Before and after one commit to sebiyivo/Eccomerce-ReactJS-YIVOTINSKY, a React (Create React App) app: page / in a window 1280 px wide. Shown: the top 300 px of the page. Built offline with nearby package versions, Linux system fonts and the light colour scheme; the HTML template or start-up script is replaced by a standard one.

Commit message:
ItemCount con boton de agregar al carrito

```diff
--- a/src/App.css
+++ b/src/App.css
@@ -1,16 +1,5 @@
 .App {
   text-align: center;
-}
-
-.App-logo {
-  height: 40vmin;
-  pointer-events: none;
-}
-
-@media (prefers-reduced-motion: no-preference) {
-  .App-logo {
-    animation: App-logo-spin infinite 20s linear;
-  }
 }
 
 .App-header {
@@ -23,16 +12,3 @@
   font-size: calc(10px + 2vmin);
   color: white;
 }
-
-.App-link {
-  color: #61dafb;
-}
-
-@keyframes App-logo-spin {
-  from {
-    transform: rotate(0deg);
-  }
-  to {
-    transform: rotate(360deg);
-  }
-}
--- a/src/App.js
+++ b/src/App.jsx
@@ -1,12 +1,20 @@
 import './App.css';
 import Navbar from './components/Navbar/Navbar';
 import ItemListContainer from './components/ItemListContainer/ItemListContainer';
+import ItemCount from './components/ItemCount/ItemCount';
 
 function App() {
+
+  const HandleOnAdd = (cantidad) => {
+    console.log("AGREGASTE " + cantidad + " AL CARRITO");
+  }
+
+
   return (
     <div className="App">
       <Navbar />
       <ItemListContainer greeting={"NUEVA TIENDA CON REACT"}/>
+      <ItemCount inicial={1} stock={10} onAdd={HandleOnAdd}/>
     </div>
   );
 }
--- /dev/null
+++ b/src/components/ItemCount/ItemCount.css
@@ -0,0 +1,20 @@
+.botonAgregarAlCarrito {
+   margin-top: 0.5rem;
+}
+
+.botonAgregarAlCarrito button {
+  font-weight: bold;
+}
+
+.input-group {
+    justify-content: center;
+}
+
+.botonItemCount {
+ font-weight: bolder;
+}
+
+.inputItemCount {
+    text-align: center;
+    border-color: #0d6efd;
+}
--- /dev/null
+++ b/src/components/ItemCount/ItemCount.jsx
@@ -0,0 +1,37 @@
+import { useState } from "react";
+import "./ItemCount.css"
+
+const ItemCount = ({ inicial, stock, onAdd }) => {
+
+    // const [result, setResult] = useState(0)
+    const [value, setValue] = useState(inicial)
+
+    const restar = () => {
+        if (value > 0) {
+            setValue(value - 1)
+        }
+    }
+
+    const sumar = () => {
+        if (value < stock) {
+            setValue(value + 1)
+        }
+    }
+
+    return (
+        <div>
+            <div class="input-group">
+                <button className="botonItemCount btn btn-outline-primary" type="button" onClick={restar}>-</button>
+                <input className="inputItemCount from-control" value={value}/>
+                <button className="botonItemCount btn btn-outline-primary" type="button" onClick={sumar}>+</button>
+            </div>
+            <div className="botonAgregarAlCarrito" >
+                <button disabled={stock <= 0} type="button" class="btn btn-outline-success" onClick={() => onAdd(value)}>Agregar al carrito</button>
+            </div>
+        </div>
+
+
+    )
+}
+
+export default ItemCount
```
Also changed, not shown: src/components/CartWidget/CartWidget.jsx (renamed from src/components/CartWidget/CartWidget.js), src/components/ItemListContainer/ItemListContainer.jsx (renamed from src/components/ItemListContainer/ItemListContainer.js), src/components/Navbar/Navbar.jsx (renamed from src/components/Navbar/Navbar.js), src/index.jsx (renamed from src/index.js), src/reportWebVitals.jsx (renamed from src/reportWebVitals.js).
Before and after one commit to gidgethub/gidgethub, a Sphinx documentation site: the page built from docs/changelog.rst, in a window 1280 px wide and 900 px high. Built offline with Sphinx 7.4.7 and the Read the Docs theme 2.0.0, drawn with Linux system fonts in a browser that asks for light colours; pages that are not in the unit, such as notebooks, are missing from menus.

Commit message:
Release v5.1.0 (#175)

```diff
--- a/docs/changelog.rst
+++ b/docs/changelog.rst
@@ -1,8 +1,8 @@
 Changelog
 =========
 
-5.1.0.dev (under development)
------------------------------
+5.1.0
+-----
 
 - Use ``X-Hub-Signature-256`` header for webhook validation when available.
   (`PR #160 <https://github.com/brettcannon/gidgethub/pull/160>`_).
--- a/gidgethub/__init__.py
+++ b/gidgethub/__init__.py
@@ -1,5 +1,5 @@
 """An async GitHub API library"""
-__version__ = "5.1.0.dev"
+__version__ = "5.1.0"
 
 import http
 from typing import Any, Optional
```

....................

Task to carry out —
Each line above should be duplicated without any alteration.

Task solution —
Before and after one commit to sebiyivo/Eccomerce-ReactJS-YIVOTINSKY, a React (Create React App) app: page / in a window 1280 px wide. Shown: the top 300 px of the page. Built offline with nearby package versions, Linux system fonts and the light colour scheme; the HTML template or start-up script is replaced by a standard one.

Commit message:
ItemCount con boton de agregar al carrito

```diff
--- a/src/App.css
+++ b/src/App.css
@@ -1,16 +1,5 @@
 .App {
   text-align: center;
-}
-
-.App-logo {
-  height: 40vmin;
-  pointer-events: none;
-}
-
-@media (prefers-reduced-motion: no-preference) {
-  .App-logo {
-    animation: App-logo-spin infinite 20s linear;
-  }
 }
 
 .App-header {
@@ -23,16 +12,3 @@
   font-size: calc(10px + 2vmin);
   color: white;
 }
-
-.App-link {
-  color: #61dafb;
-}
-
-@keyframes App-logo-spin {
-  from {
-    transform: rotate(0deg);
-  }
-  to {
-    transform: rotate(360deg);
-  }
-}
--- a/src/App.js
+++ b/src/App.jsx
@@ -1,12 +1,20 @@
 import './App.css';
 import Navbar from './components/Navbar/Navbar';
 import ItemListContainer from './components/ItemListContainer/ItemListContainer';
+import ItemCount from './components/ItemCount/ItemCount';
 
 function App() {
+
+  const HandleOnAdd = (cantidad) => {
+    console.log("AGREGASTE " + cantidad + " AL CARRITO");
+  }
+
+
   return (
     <div className="App">
       <Navbar />
       <ItemListContainer greeting={"NUEVA TIENDA CON REACT"}/>
+      <ItemCount inicial={1} stock={10} onAdd={HandleOnAdd}/>
     </div>
   );
 }
--- /dev/null
+++ b/src/components/ItemCount/ItemCount.css
@@ -0,0 +1,20 @@
+.botonAgregarAlCarrito {
+   margin-top: 0.5rem;
+}
+
+.botonAgregarAlCarrito button {
+  font-weight: bold;
+}
+
+.input-group {
+    justify-content: center;
+}
+
+.botonItemCount {
+ font-weight: bolder;
+}
+
+.inputItemCount {
+    text-align: center;
+    border-color: #0d6efd;
+}
--- /dev/null
+++ b/src/components/ItemCount/ItemCount.jsx
@@ -0,0 +1,37 @@
+import { useState } from "react";
+import "./ItemCount.css"
+
+const ItemCount = ({ inicial, stock, onAdd }) => {
+
+    // const [result, setResult] = useState(0)
+    const [value, setValue] = useState(inicial)
+
+    const restar = () => {
+        if (value > 0) {
+            setValue(value - 1)
+        }
+    }
+
+    const sumar = () => {
+        if (value < stock) {
+            setValue(value + 1)
+        }
+    }
+
+    return (
+        <div>
+            <div class="input-group">
+                <button className="botonItemCount btn btn-outline-primary" type="button" onClick={restar}>-</button>
+                <input className="inputItemCount from-control" value={value}/>
+                <button className="botonItemCount btn btn-outline-primary" type="button" onClick={sumar}>+</button>
+            </div>
+            <div className="botonAgregarAlCarrito" >
+                <button disabled={stock <= 0} type="button" class="btn btn-outline-success" onClick={() => onAdd(value)}>Agregar al carrito</button>
+            </div>
+        </div>
+
+
+    )
+}
+
+export default ItemCount
```
Also changed, not shown: src/components/CartWidget/CartWidget.jsx (renamed from src/components/CartWidget/CartWidget.js), src/components/ItemListContainer/ItemListContainer.jsx (renamed from src/components/ItemListContainer/ItemListContainer.js), src/components/Navbar/Navbar.jsx (renamed from src/components/Navbar/Navbar.js), src/index.jsx (renamed from src/index.js), src/reportWebVitals.jsx (renamed from src/reportWebVitals.js).
Before and after one commit to gidgethub/gidgethub, a Sphinx documentation site: the page built from docs/changelog.rst, in a window 1280 px wide and 900 px high. Built offline with Sphinx 7.4.7 and the Read the Docs theme 2.0.0, drawn with Linux system fonts in a browser that asks for light colours; pages that are not in the unit, such as notebooks, are missing from menus.

Commit message:
Release v5.1.0 (#175)

```diff
--- a/docs/changelog.rst
+++ b/docs/changelog.rst
@@ -1,8 +1,8 @@
 Changelog
 =========
 
-5.1.0.dev (under development)
------------------------------
+5.1.0
+-----
 
 - Use ``X-Hub-Signature-256`` header for webhook validation when available.
   (`PR #160 <https://github.com/brettcannon/gidgethub/pull/160>`_).
--- a/gidgethub/__init__.py
+++ b/gidgethub/__init__.py
@@ -1,5 +1,5 @@
 """An async GitHub API library"""
-__version__ = "5.1.0.dev"
+__version__ = "5.1.0"
 
 import http
 from typing import Any, Optional
```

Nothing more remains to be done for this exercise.